(TASK INPUT Opens)

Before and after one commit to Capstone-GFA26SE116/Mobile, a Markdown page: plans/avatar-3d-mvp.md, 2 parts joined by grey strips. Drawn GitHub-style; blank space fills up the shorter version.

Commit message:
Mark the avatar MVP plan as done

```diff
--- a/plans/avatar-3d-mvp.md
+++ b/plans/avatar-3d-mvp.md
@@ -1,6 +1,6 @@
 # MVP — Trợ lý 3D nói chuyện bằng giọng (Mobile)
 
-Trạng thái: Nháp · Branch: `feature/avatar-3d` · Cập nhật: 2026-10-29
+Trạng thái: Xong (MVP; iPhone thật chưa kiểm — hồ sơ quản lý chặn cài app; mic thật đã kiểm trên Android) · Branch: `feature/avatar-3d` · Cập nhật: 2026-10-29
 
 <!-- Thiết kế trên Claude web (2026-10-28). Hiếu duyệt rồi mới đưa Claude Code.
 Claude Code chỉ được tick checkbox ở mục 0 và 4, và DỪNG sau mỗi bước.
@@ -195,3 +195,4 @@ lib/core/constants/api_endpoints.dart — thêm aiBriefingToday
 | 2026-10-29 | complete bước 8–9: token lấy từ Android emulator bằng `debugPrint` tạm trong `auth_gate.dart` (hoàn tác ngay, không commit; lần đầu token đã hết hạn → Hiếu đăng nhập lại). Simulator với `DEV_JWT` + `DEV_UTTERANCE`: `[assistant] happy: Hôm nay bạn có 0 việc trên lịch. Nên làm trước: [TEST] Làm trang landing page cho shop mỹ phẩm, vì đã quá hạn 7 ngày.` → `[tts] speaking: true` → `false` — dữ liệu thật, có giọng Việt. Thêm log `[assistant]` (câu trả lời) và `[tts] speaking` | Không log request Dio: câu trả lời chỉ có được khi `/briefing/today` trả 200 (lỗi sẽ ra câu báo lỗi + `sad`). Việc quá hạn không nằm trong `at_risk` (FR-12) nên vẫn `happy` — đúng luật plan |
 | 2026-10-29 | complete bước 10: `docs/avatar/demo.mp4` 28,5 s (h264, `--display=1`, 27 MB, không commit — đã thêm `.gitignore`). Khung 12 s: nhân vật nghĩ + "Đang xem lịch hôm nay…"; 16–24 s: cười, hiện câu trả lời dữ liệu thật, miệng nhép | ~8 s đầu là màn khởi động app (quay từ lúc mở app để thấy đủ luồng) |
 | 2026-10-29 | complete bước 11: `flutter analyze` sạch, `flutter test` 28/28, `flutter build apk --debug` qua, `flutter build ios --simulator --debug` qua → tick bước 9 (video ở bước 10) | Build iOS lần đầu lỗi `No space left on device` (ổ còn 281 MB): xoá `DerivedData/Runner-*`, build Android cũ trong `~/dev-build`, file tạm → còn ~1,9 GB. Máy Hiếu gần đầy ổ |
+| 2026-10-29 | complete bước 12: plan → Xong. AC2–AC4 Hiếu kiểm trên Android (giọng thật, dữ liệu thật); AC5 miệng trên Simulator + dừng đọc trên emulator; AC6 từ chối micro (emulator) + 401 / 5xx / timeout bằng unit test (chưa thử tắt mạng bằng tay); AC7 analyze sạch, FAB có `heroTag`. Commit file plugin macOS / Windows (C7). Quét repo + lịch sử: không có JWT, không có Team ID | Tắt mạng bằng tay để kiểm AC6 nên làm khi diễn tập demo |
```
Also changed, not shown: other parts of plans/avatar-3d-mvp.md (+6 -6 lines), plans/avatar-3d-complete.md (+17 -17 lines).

(TASK INPUT Closes)

WORK INSTRUCTION:
What is needed is a full, exact copy of the records.

EXERCISE RESPONSE:
Before and after one commit to Capstone-GFA26SE116/Mobile, a Markdown page: plans/avatar-3d-mvp.md, 2 parts joined by grey strips. Drawn GitHub-style; blank space fills up the shorter version.

Commit message:
Mark the avatar MVP plan as done

```diff
--- a/plans/avatar-3d-mvp.md
+++ b/plans/avatar-3d-mvp.md
@@ -1,6 +1,6 @@
 # MVP — Trợ lý 3D nói chuyện bằng giọng (Mobile)
 
-Trạng thái: Nháp · Branch: `feature/avatar-3d` · Cập nhật: 2026-10-29
+Trạng thái: Xong (MVP; iPhone thật chưa kiểm — hồ sơ quản lý chặn cài app; mic thật đã kiểm trên Android) · Branch: `feature/avatar-3d` · Cập nhật: 2026-10-29
 
 <!-- Thiết kế trên Claude web (2026-10-28). Hiếu duyệt rồi mới đưa Claude Code.
 Claude Code chỉ được tick checkbox ở mục 0 và 4, và DỪNG sau mỗi bước.
@@ -195,3 +195,4 @@ lib/core/constants/api_endpoints.dart — thêm aiBriefingToday
 | 2026-10-29 | complete bước 8–9: token lấy từ Android emulator bằng `debugPrint` tạm trong `auth_gate.dart` (hoàn tác ngay, không commit; lần đầu token đã hết hạn → Hiếu đăng nhập lại). Simulator với `DEV_JWT` + `DEV_UTTERANCE`: `[assistant] happy: Hôm nay bạn có 0 việc trên lịch. Nên làm trước: [TEST] Làm trang landing page cho shop mỹ phẩm, vì đã quá hạn 7 ngày.` → `[tts] speaking: true` → `false` — dữ liệu thật, có giọng Việt. Thêm log `[assistant]` (câu trả lời) và `[tts] speaking` | Không log request Dio: câu trả lời chỉ có được khi `/briefing/today` trả 200 (lỗi sẽ ra câu báo lỗi + `sad`). Việc quá hạn không nằm trong `at_risk` (FR-12) nên vẫn `happy` — đúng luật plan |
 | 2026-10-29 | complete bước 10: `docs/avatar/demo.mp4` 28,5 s (h264, `--display=1`, 27 MB, không commit — đã thêm `.gitignore`). Khung 12 s: nhân vật nghĩ + "Đang xem lịch hôm nay…"; 16–24 s: cười, hiện câu trả lời dữ liệu thật, miệng nhép | ~8 s đầu là màn khởi động app (quay từ lúc mở app để thấy đủ luồng) |
 | 2026-10-29 | complete bước 11: `flutter analyze` sạch, `flutter test` 28/28, `flutter build apk --debug` qua, `flutter build ios --simulator --debug` qua → tick bước 9 (video ở bước 10) | Build iOS lần đầu lỗi `No space left on device` (ổ còn 281 MB): xoá `DerivedData/Runner-*`, build Android cũ trong `~/dev-build`, file tạm → còn ~1,9 GB. Máy Hiếu gần đầy ổ |
+| 2026-10-29 | complete bước 12: plan → Xong. AC2–AC4 Hiếu kiểm trên Android (giọng thật, dữ liệu thật); AC5 miệng trên Simulator + dừng đọc trên emulator; AC6 từ chối micro (emulator) + 401 / 5xx / timeout bằng unit test (chưa thử tắt mạng bằng tay); AC7 analyze sạch, FAB có `heroTag`. Commit file plugin macOS / Windows (C7). Quét repo + lịch sử: không có JWT, không có Team ID | Tắt mạng bằng tay để kiểm AC6 nên làm khi diễn tập demo |
```
Also changed, not shown: other parts of plans/avatar-3d-mvp.md (+6 -6 lines), plans/avatar-3d-complete.md (+17 -17 lines).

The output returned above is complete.